*** Block opens ***

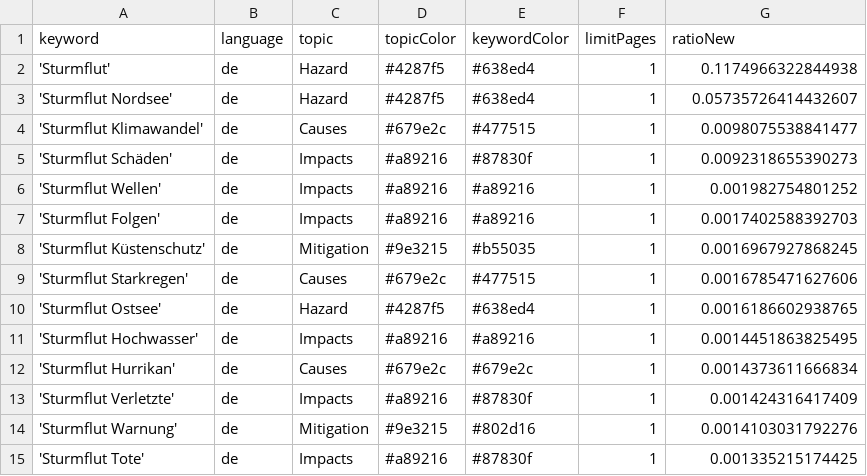
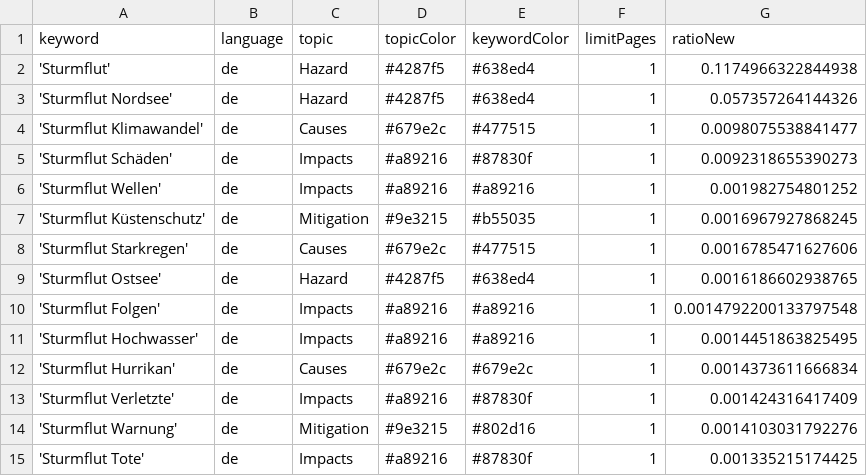
Before and after one commit to MomoMusic/surgeIsComing, a CSV file: keywords.csv, drawn as a sheet; only a part is shown.

Commit message:
Commit from GitHub Actions (harvest:0.0)

```diff
--- a/keywords.csv
+++ b/keywords.csv
@@ -2,3 +2,3 @@ keyword,language,topic,topicColor,keywordColor,limitPages,ratioNew
 'Sturmflut',de,Hazard,#4287f5,#638ed4,1,0.1174966322844938
-'Sturmflut Nordsee',de,Hazard,#4287f5,#638ed4,1,0.05735726414432607
+'Sturmflut Nordsee',de,Hazard,#4287f5,#638ed4,1,0.057357264144326
 'Sturmflut Klimawandel',de,Causes,#679e2c,#477515,1,0.0098075538841477
@@ -6,3 +6,2 @@ keyword,language,topic,topicColor,keywordColor,limitPages,ratioNew
 'Sturmflut Wellen',de,Impacts,#a89216,#a89216,1,0.001982754801252
-'Sturmflut Folgen',de,Impacts,#a89216,#a89216,1,0.0017402588392703
 'Sturmflut Küstenschutz',de,Mitigation,#9e3215,#b55035,1,0.0016967927868245
@@ -10,2 +9,3 @@ keyword,language,topic,topicColor,keywordColor,limitPages,ratioNew
 'Sturmflut Ostsee',de,Hazard,#4287f5,#638ed4,1,0.0016186602938765
+'Sturmflut Folgen',de,Impacts,#a89216,#a89216,1,0.0014792200133797548
 'Sturmflut Hochwasser',de,Impacts,#a89216,#a89216,1,0.0014451863825495
```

*** Block closes ***

What you have to do: Return every entry unchanged and skip the pictures.

Response:
Before and after one commit to MomoMusic/surgeIsComing, a CSV file: keywords.csv, drawn as a sheet; only a part is shown.

Commit message:
Commit from GitHub Actions (harvest:0.0)

```diff
--- a/keywords.csv
+++ b/keywords.csv
@@ -2,3 +2,3 @@ keyword,language,topic,topicColor,keywordColor,limitPages,ratioNew
 'Sturmflut',de,Hazard,#4287f5,#638ed4,1,0.1174966322844938
-'Sturmflut Nordsee',de,Hazard,#4287f5,#638ed4,1,0.05735726414432607
+'Sturmflut Nordsee',de,Hazard,#4287f5,#638ed4,1,0.057357264144326
 'Sturmflut Klimawandel',de,Causes,#679e2c,#477515,1,0.0098075538841477
@@ -6,3 +6,2 @@ keyword,language,topic,topicColor,keywordColor,limitPages,ratioNew
 'Sturmflut Wellen',de,Impacts,#a89216,#a89216,1,0.001982754801252
-'Sturmflut Folgen',de,Impacts,#a89216,#a89216,1,0.0017402588392703
 'Sturmflut Küstenschutz',de,Mitigation,#9e3215,#b55035,1,0.0016967927868245
@@ -10,2 +9,3 @@ keyword,language,topic,topicColor,keywordColor,limitPages,ratioNew
 'Sturmflut Ostsee',de,Hazard,#4287f5,#638ed4,1,0.0016186602938765
+'Sturmflut Folgen',de,Impacts,#a89216,#a89216,1,0.0014792200133797548
 'Sturmflut Hochwasser',de,Impacts,#a89216,#a89216,1,0.0014451863825495
```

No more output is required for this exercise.